I have written a few reviews now, and I like writing reviews for others. If I read a book that has less than fifty reviews, I write something. A star review and a few words.
To write a review here would mean it has surpassed a paragraph. Or I was requested to.
No one has requested me.
Reviews are not for the author.
Even though authors are the ones requesting, we don’t actually gain the true benefit to the review. Your words don’t matter to us.
You can write whatever you want in the review. It is written for future readers in mind. It’s to make them decide whether this book is the right fit for them or not.
We need more reviews of differing types. We need the good ones. The bad ones. Anything offered.
All reviews are good. Because it proves someone read the book and was willing to put in a little time to prove it.
If a book gets a lot of bad reviews, either it didn’t find its audience or it needs to be updated as a new edition. Those are the two reasons. And a review that is from the wrong audience can increase the chance of reaching the right audience.
For me, a One Star means it shouldn’t be there. To be a one star, it has to be the first draft, or a draft that is comparable to a first. If a book hasn’t received the time required to go from first to final, then it shouldn’t be available to the public.
For me, quality is more important than story. Story will have me reading, but sometimes I’m not the correct audience. Being the wrong audience with a good book shouldn’t impact the star review.
I know others who treat star count as how entertaining it was for them. Which is fine as long as they explain that in the review. That they were the wrong audience for the book. Because if they were the wrong audience, there should be a right audience out there somewhere.
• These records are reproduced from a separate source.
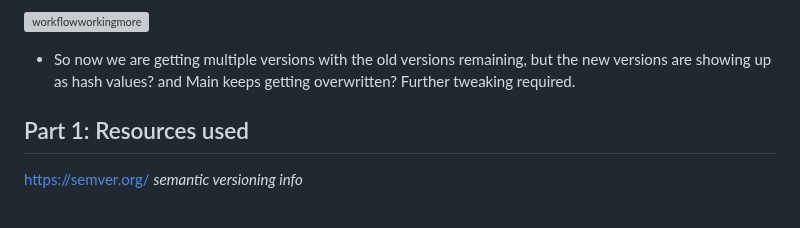
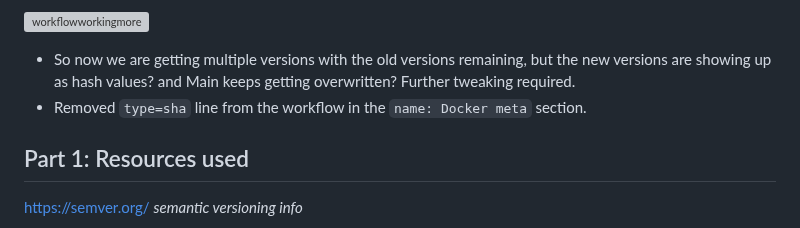
Before and after one commit to WSU-kduncan/s24cicd-thornburyjac, a Markdown page: Project5/README-CD.md, the part around the change. GitHub-like rendering; grey boxes are pictures that could not be loaded.

```diff
--- a/Project5/README-CD.md
+++ b/Project5/README-CD.md
@@ -149,6 +149,7 @@ jobs:
 ![workflowworkingmore](https://github.com/WSU-kduncan/s24cicd-thornburyjac/assets/111811243/ba471ada-7147-4270-844b-373271b41f95)
 
 - So now we are getting multiple versions with the old versions remaining, but the new versions are showing up as hash values? and Main keeps getting overwritten? Further tweaking required.
+- Removed `type=sha` line from the workflow in the `name: Docker meta` section.
 
 ## Part 1: Resources used
 
```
And remember for anyone getting paid to review, never boost the score. Being paid means getting a book to talk about. It’s being told your time giving this book a real consideration is valuable. It does not mean you’re being paid to be a yes-man.